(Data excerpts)

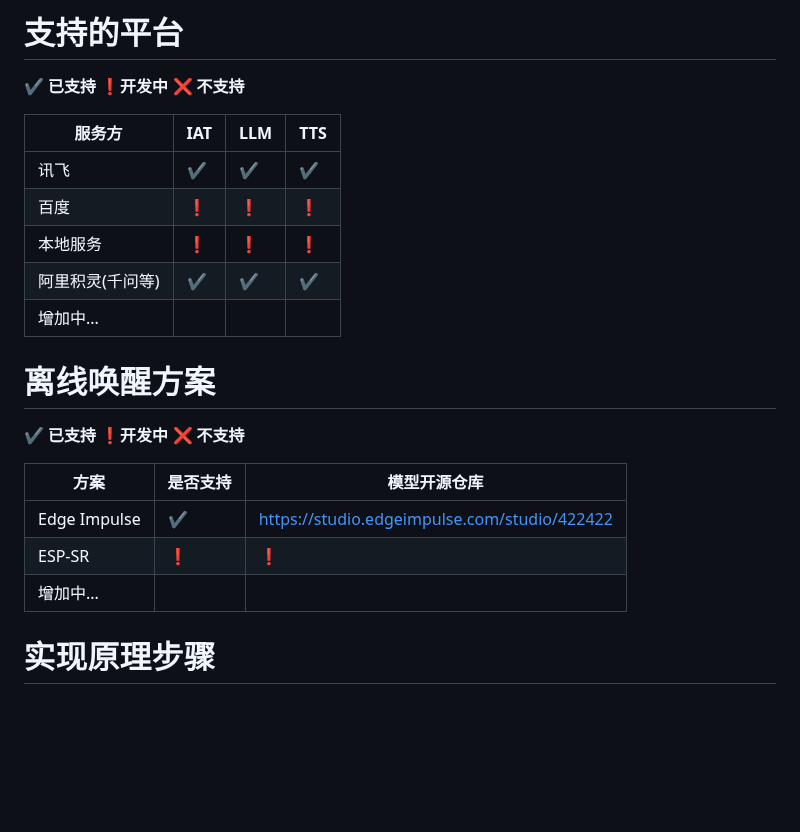
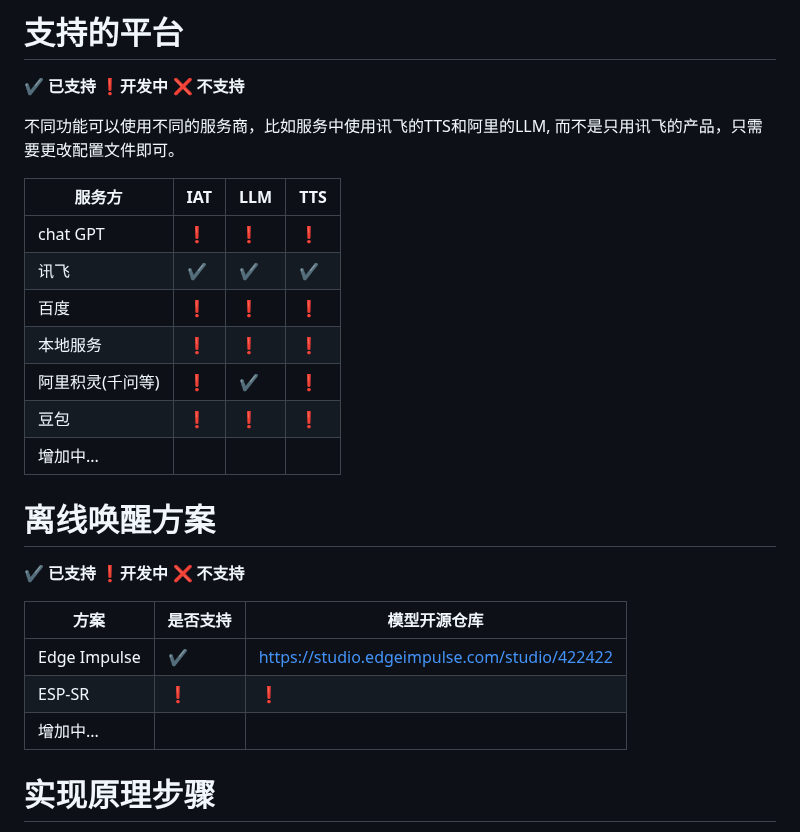
Before and after one commit to wangzongming/esp-ai, a Markdown page: readme.md, the part around one of its changes. GitHub-like rendering; blank space fills up the shorter version.

```diff
--- a/readme.md
+++ b/readme.md
@@ -150,12 +165,16 @@ pm2 start ./index.js -i max
 # 支持的平台
 **✔️ 已支持**   **❗开发中**   **❌ 不支持**
 
+不同功能可以使用不同的服务商，比如服务中使用讯飞的TTS和阿里的LLM, 而不是只用讯飞的产品，只需要更改配置文件即可。
+
 | 服务方           | IAT | LLM | TTS |
 | ---------------- | --- | --- | --- |
+| chat GPT          | ❗   | ❗   | ❗   |
 | 讯飞             | ✔️   | ✔️   | ✔️   |
 | 百度             | ❗   | ❗   | ❗   |
 | 本地服务         | ❗   | ❗   | ❗   |
-| 阿里积灵(千问等) | ✔️   | ✔️   | ✔️   |
+| 阿里积灵(千问等) | ❗   | ✔️   | ❗   |
+| 豆包 | ❗   |  ❗  | ❗   |
 | 增加中...        |
 
 
@@ -167,6 +186,8 @@ pm2 start ./index.js -i max
 | Edge Impulse | ✔️        | https://studio.edgeimpulse.com/studio/422422 |
 | ESP-SR       | ❗        | ❗                                            |
 | 增加中...    |          |
+
+
 
 # 实现原理步骤
 
```
Also changed, not shown: other parts of readme.md (+17 -2 lines), readme_english.md (+5 -1 lines), version-log.md (added, +12 -0 lines), image.png (added), 11 other files.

Work instruction: Apart from the pictures, return the records exactly.

Your response:
Before and after one commit to wangzongming/esp-ai, a Markdown page: readme.md, the part around one of its changes. GitHub-like rendering; blank space fills up the shorter version.

```diff
--- a/readme.md
+++ b/readme.md
@@ -150,12 +165,16 @@ pm2 start ./index.js -i max
 # 支持的平台
 **✔️ 已支持**   **❗开发中**   **❌ 不支持**
 
+不同功能可以使用不同的服务商，比如服务中使用讯飞的TTS和阿里的LLM, 而不是只用讯飞的产品，只需要更改配置文件即可。
+
 | 服务方           | IAT | LLM | TTS |
 | ---------------- | --- | --- | --- |
+| chat GPT          | ❗   | ❗   | ❗   |
 | 讯飞             | ✔️   | ✔️   | ✔️   |
 | 百度             | ❗   | ❗   | ❗   |
 | 本地服务         | ❗   | ❗   | ❗   |
-| 阿里积灵(千问等) | ✔️   | ✔️   | ✔️   |
+| 阿里积灵(千问等) | ❗   | ✔️   | ❗   |
+| 豆包 | ❗   |  ❗  | ❗   |
 | 增加中...        |
 
 
@@ -167,6 +186,8 @@ pm2 start ./index.js -i max
 | Edge Impulse | ✔️        | https://studio.edgeimpulse.com/studio/422422 |
 | ESP-SR       | ❗        | ❗                                            |
 | 增加中...    |          |
+
+
 
 # 实现原理步骤
 
```
Also changed, not shown: other parts of readme.md (+17 -2 lines), readme_english.md (+5 -1 lines), version-log.md (added, +12 -0 lines), image.png (added), 11 other files.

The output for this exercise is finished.